3 stars · England · Historical Fiction · Mystery · Romance · WWII

Historical fiction meets feminism meets mystery in “In Farleigh Field”

It’s not often that a book about WWII can be considered light or enjoyable, but “In Farleigh Field” manages to be a lighter take on the subject that provides enjoyable reading. While it’s not as deep as “In a Field of Blue” or as heart felt as The Light Between Oceans or The Book Thief, In Farleigh Field provides a bit of a feminist slant ala Beantown Girls, a little bit of mystery and a little bit of romance.

Everything about In Farleigh Field reads like a TV period drama, which isn’t necessarily a bad thing. Bowen is extremely consistent in her characters with each growing in depth and breadth as the story unfolds. There could have been a few less characters to help keep things flowing smoother, and the swapping of narrators for various chapters disrupted the story flow a bit.

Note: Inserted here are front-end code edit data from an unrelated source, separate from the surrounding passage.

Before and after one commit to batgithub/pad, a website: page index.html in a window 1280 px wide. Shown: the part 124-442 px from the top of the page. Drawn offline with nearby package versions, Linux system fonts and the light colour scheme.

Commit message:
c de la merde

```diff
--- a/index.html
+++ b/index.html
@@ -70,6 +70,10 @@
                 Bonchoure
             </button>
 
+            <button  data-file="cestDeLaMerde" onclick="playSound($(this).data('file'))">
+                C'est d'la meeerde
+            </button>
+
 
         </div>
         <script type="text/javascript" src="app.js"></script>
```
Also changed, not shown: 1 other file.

Bowen manages to keep the classic poor boy loves rich out-of-reach girl fresh in a way that feels honest and sweet, rather than cliché or overdone. Her character’s take on feminism, freedom and women in the work force feels true to the time period and never felt like Bowen was forcing modern ideals into the past.

The mystery itself and the main character’s work as a decoder was a bit of fun. This is where In Farleigh Field headed more towards TV show as it took off in a wild direction full of random escapades the characters would most likely never find themselves in real life. While this book isn’t high literature and won’t cause any deep visceral reactions, it was an enjoyable way to pass the time and a “lighter” WWII historical fiction than we’re used to reading.

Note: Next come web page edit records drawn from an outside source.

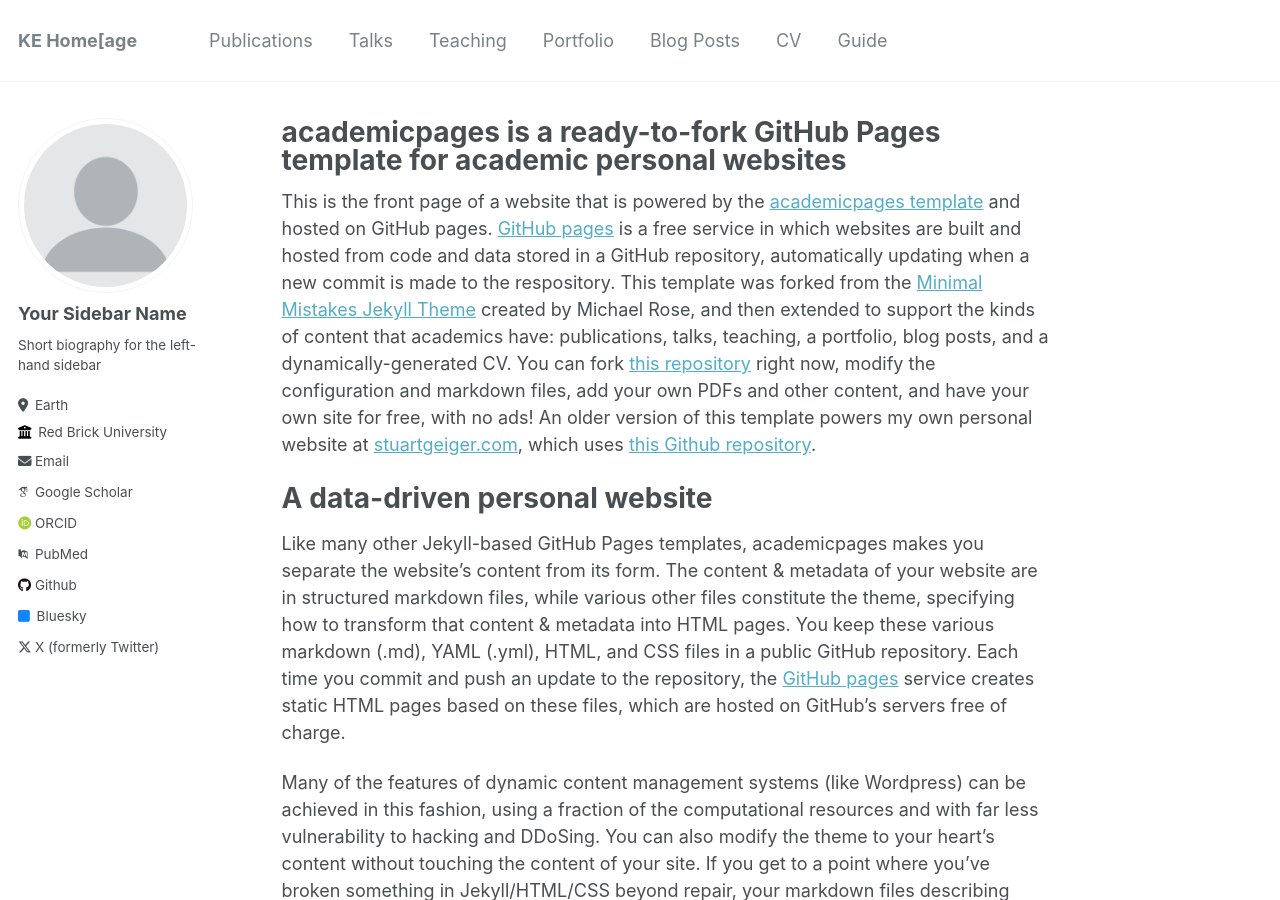
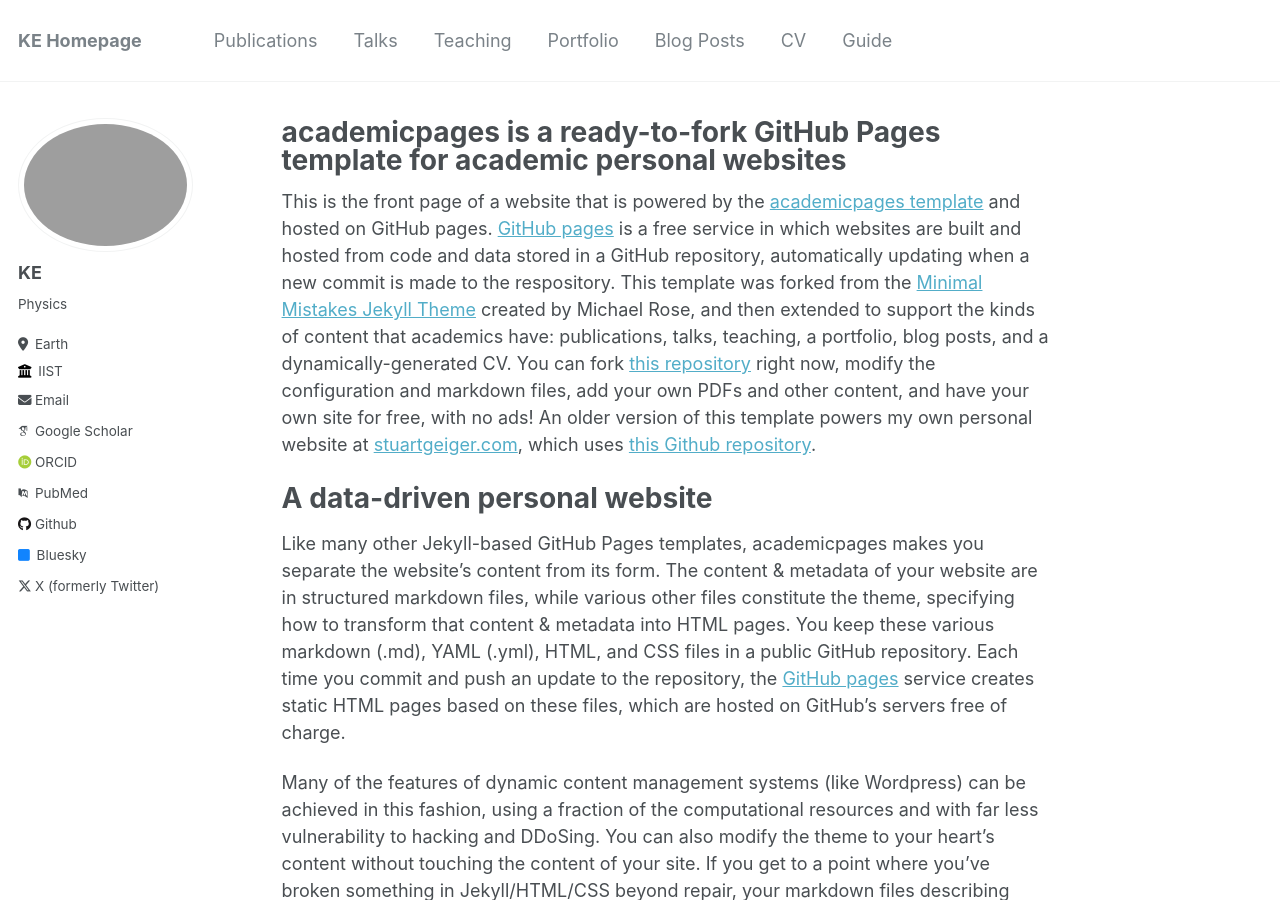
Before and after one commit to pegasuscozy/spinors, a Jekyll site: the page built from _pages/about.md, in a window 1280 px wide and 900 px high. Built offline with Jekyll 4.4.1, drawn with Linux system fonts in a browser that asks for light colours; some web fonts are replaced.

Commit message:
Update _config.yml

```diff
--- a/_config.yml
+++ b/_config.yml
@@ -8,27 +8,27 @@
 
 # Basic Site Settings
 locale                   : "en-US"
-title                    : "KE Home[age"
+title                    : "KE Homepage"
 title_separator          : "-"
 name                     : &name "KE"
 description              : &description "personal description"
-url                      : https://pegasuscozy.github.io/spinors/ # the base hostname & protocol for your site e.g. "https://mmistakes.github.io"
+url                      : https://pegasuscozy.github.io/spinors # the base hostname & protocol for your site e.g. "https://mmistakes.github.io"
 baseurl                  : "" # the subpath of your site, e.g. "/blog"
-repository               : "academicpages/academicpages.github.io"
+repository               : "pegasuscozy.github.io/academicpagesspinors"
 
 # Site Author - The following control what appear as part of the author content on the side bar.
 #               If a field is blank the icon and link will not appear, otherwise it will be shown.
 #               Additional customization can be done by editing /_includes/author-profile.html
 author:
   # Biographic information
-  avatar           : "profile.png"
-  name             : "Your Sidebar Name"
+  avatar           : "KE.png"
+  name             : "KE"
   pronouns         : # example: "she/her"
-  bio              : "Short biography for the left-hand sidebar"
+  bio              : "Physics"
   location         : "Earth"
-  employer         : "Red Brick University"
+  employer         : "IIST"
   uri              : # URL
-  email            : "none@example.org"
+  email            : "pegasuscozy@gmail.com"
 
   # Academic websites
   arxiv            : # URL - Update with the correct link to your profile
@@ -42,7 +42,7 @@
   bitbucket        : # Username - Update with your username on the site
   codepen          : # Username
   dribbble         : # Username
-  github           : "academicpages"
+  github           : "pegasuscozy"
   kaggle           : # Username
   stackoverflow    : # User number or user number and name (i.e., use "1" or "1/jeff-atwood")
 
```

Leave a Reply

Fill in your details below or click an icon to log in:

WordPress.com Logo

You are commenting using your WordPress.com account. Log Out /  Change )

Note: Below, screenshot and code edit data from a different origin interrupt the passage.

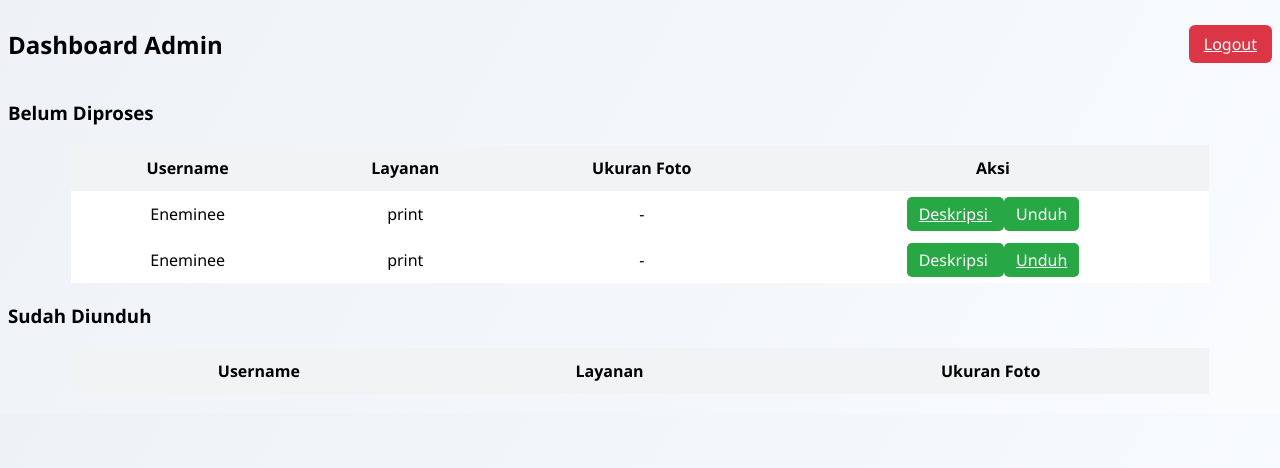
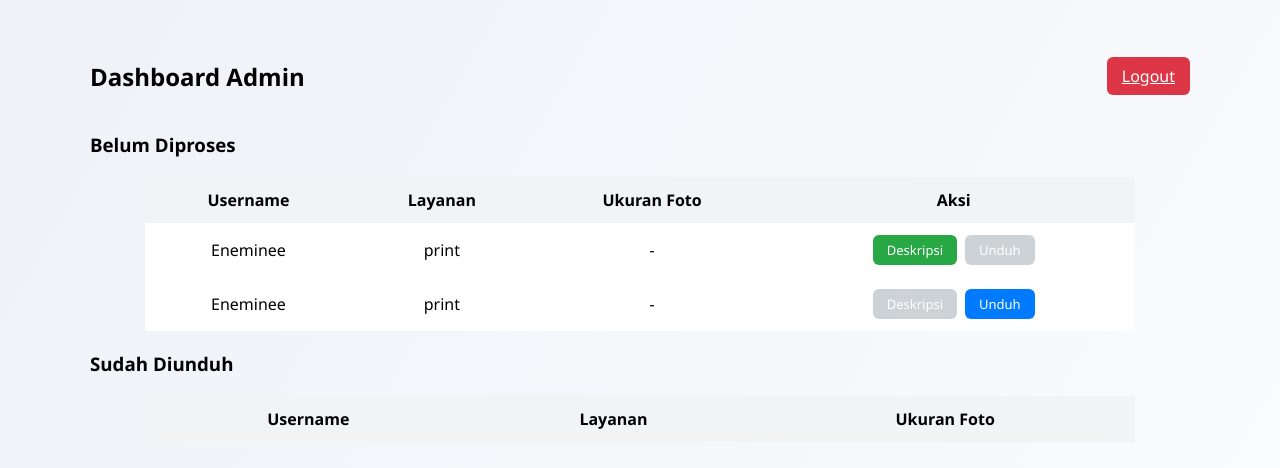
Before and after one commit to DimasGalangPrasetyo/Secure-Fotocopy, a Flask app: page /admin/dashboard in a window 1280 px wide. Shown: the top 468 px of the page. Run offline with Flask 3, Linux system fonts and the light colour scheme; a user stored in the database is signed in; data comes from the database, SQL or seed files in the repository; lists and menus that the app fills with data are empty.

Commit message:
Fixing css pt.3

```diff
--- a/static/style.css
+++ b/static/style.css
@@ -39,6 +39,19 @@
 }
 
 /* DASHBOARD */
+
+.container-wide {
+    width: 95%;
+    max-width: 1100px;
+    margin: 40px auto;
+}
+
+.action-group {
+    display: flex;
+    justify-content: center;
+    gap: 8px;
+}
+
 .header {
     display: flex;
     justify-content: space-between;
@@ -63,9 +76,28 @@
 
 .action-btn {
     background: #28a745;
-    padding: 6px 12px;
-    border-radius: 5px;
+    padding: 6px 14px;
+    border-radius: 6px;
     color: #fff;
+    font-size: 13px;
+    text-decoration: none;
+    white-space: nowrap;
+}
+
+.action-btn.download {
+    background: #007bff;
+}
+
+.action-btn.disabled {
+    background: #adb5bd;
+    color: #fff;
+    opacity: 0.6;
+    cursor: not-allowed;
+    pointer-events: none;
+}
+
+.action-btn:not(.disabled):hover {
+    filter: brightness(0.9);
 }
 
 .logout-btn {
```
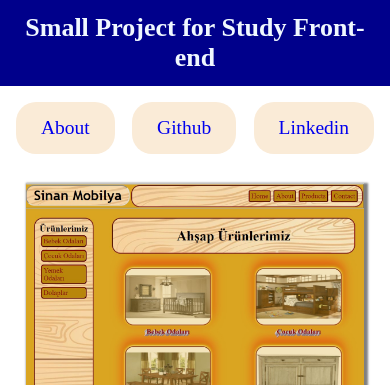
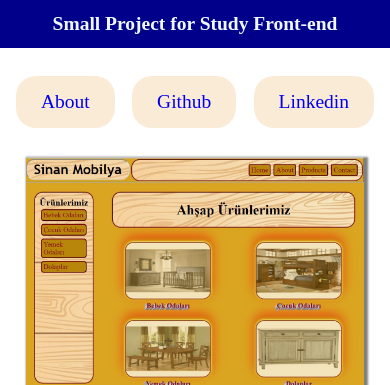
Before and after one commit to Sinanaltundag/smallprojects, a plain HTML site: page index.html in a window 390 px wide. Shown: the top 385 px of the page. Drawn offline with Linux system fonts and the light colour scheme.

Commit message:
header position fixed

```diff
--- a/style.css
+++ b/style.css
@@ -5,9 +5,15 @@
 }
 header {
   text-align: center;
+  width: 100%;
   background-color: darkblue;
   color: aliceblue;
   padding: 1rem;
+  position: fixed;
+  top: 0;
+}
+.container {
+  margin-top: 60px;
 }
 /* aside */
 aside {
@@ -25,7 +31,6 @@ aside li {
   margin: 3px;
   background-color: antiquewhite;
   border-radius: 20px;
-
 }
 
 /* main */
@@ -54,8 +59,7 @@ img {
   }
 }
 @media (max-width: 768px) {
-
-    .main__pages {
+  .main__pages {
     grid-template-columns: 1fr;
   }
   aside {
@@ -70,3 +74,8 @@ img {
     display: inline-block;
   }
 }
+@media (max-width: 406px) {
+  h1 {
+    font-size: 1.5rem;
+  }
+}
```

Google photo

You are commenting using your Google account. Log Out /  Change )

Twitter picture

You are commenting using your Twitter account. Log Out /  Change )

Facebook photo

You are commenting using your Facebook account. Log Out /  Change )

Connecting to %s